If you’re thinking about starting a 3D printing business and are overwhelmed by all the options available, you’re not alone. The 3D printing market is becoming increasingly saturated, and there are more choices than ever when choosing a 3D printer.
The type of printer you need is dependent on the needs of your business, so whether you’re just getting into 3D printing, or if you’re 3D printing carbon fiber replacement parts on a daily basis, there’s a machine for you. One of the most common misconceptions is that commercial 3D printers have to cost to tens of thousands of dollars. The fact is, that there’s a 3D printer for any budget, and you don’t have to break the bank to produce the prints you need for your business.
New 3D Printing Businesses
If you’re just starting out in the 3D printing business, an entry-level or hobbyist printer is likely your best bet. If you don’t have any prior experience with the medium, experiment with additive manufacturing with an inexpensive, smaller machine. That way, if it breaks or you decide 3D printing isn’t for you, you haven’t locked up a significant amount of working capital. Without a specific application in mind, an inexpensive 3D printer is almost always the best starting point for someone hoping to get into the 3D printing business.
We’ve already covered how much 3D printers cost in another post, but an entry-level printer can be as cheap as $200. These printers have a small build area, often around 4-5 inches cubed, and they print slowly, but if you’re willing to tinker with them, are a good way to print small objects like gifts for family and friends. They’ll require a fair amount of maintenance, and are truly an investment in time more than money.

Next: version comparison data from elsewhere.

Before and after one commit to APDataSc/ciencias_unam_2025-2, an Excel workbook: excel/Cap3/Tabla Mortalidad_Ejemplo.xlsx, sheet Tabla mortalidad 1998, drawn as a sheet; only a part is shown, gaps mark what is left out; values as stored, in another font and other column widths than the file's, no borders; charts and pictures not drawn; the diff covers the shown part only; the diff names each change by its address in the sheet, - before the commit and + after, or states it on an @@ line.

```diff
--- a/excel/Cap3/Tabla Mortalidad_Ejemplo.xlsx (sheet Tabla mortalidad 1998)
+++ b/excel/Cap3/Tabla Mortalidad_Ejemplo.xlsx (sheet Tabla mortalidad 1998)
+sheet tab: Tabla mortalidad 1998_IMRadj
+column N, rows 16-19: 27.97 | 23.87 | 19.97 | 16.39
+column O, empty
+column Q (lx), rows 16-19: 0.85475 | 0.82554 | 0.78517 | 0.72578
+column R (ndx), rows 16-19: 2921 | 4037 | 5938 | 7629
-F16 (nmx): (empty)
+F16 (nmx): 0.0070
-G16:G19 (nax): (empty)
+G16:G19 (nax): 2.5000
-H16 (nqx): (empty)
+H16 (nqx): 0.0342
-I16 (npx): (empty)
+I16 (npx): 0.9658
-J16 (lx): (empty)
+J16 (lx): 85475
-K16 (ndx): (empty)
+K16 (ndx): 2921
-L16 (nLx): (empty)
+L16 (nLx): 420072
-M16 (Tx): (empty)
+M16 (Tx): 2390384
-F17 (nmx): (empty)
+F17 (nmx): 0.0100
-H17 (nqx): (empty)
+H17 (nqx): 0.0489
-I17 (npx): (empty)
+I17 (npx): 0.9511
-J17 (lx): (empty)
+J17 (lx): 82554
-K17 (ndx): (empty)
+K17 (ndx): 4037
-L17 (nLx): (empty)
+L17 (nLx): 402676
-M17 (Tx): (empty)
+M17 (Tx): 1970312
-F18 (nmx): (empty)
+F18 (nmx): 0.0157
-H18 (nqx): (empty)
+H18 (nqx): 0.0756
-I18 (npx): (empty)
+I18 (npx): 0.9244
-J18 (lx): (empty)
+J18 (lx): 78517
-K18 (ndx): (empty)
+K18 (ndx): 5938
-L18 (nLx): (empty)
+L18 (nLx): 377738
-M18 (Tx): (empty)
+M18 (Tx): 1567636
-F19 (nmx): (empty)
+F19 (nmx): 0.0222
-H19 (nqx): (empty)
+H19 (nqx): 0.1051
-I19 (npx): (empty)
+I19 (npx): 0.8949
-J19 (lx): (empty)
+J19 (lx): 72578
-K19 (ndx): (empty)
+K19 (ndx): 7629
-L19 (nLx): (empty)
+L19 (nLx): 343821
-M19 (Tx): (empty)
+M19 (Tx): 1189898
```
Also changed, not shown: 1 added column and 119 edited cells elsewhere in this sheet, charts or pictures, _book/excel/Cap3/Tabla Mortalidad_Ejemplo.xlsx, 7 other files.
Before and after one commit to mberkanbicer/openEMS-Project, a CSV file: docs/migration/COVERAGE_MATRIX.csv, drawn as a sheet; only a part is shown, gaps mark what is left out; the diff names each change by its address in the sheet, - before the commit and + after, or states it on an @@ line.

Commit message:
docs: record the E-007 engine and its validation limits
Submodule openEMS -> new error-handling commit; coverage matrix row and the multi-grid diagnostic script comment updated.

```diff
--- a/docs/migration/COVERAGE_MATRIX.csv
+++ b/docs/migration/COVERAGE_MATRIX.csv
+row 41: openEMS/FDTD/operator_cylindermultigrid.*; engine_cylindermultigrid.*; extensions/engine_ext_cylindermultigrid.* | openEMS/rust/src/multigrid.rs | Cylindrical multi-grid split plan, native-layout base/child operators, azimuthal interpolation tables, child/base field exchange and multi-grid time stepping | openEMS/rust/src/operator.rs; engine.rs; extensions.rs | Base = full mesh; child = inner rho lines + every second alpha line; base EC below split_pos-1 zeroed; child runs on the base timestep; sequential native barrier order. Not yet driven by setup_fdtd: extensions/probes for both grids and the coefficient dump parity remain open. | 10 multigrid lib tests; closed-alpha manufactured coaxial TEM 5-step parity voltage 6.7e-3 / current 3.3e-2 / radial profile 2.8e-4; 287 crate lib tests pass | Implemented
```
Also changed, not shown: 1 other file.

If you don’t mind spending a little more, you can get an enthusiast printer that will still require maintenance and do a little bit better job at printing consistently than the entry-level 3D printers. These 3D printers are great for printing school projects, gaming models, or light commission work. One of the fastest-growing areas in the 3D printing business is commissioned prints for people in need of figurines, jewelry, or other custom-made trinkets. If you find yourself enjoying the 3D printing business, find yourself successful, or just need to print more objects, larger objects, and in less time, you’ll need to invest in a professional 3D printer.
Small to Medium Sized Businesses
For a small to midsize business that already does some prototyping, or has a frequent need for replacement parts that are hard-to-find elsewhere, a professional 3D printer is your best bet. These durable printers are designed to print constantly without need of maintenance. They also print faster, and on a wider variety of filament types. Professional 3D printers typically cost in the $3,500 to $6,000 range. Their print quality, or resolution, should be better than most entry-level printers, but it’s important to see actual parts printed by the printer, rather than simply relying on the manufacturer’s stated specifications. One of the most common places you’ll find professional 3D printers are libraries or educational institutions.
3D printers for education have to withstand serious use and abuse, so they’re also well suited for commercial purposes. The upside to that durability and reliability is that you spend less time fixing the printer, or waiting for a tech from the manufacturer to fix it, and more time printing. In fact, the professional 3D printer is suitable for most large businesses as well. The only time you really need an industrial 3D printer that costs more than $20,000 is if you require very exact tolerances or have parts with internal voids requiring dissolvable support material.
Large Manufacturing or Specialized 3D Printing Businesses
More and more, the professional category of 3D printers will meet even the largest company’s needs and be the most cost-effective solution. However, some companies have unique requirements that can only be filled by an industrial 3D printer. The types of 3D printers in this category are highly specialized, such as resin-based or full-color printers. These 3D printers have an initial cost from $20,000 to $100,000 and are not an investment to be taken lightly. Industrial 3D printers often have huge build volumes and high resolution, but you’re locked into proprietary filament (you can only use filament produced by the manufacturer of the printer), and you are committed to a maintenance contract.
The investment required to own and operate a $100,000 printer limits their practicality to all but the largest of companies. Some innovative companies even have 3D printers big enough to produce homes via additive manufacturing, using concrete in place of a plastic filament. The cost of 3D printing and additive manufacturing is decreasing as more players enter the market, and 3D printing is now accessible to almost anyone who could want it. Libraries and universities are now able to offer 3D printing services thanks to this lowered cost, allowing more and more people to realize their creative and engineering visions in real time. Fusion3 Design is your gateway to professional 3D printing- explore our site to learn more!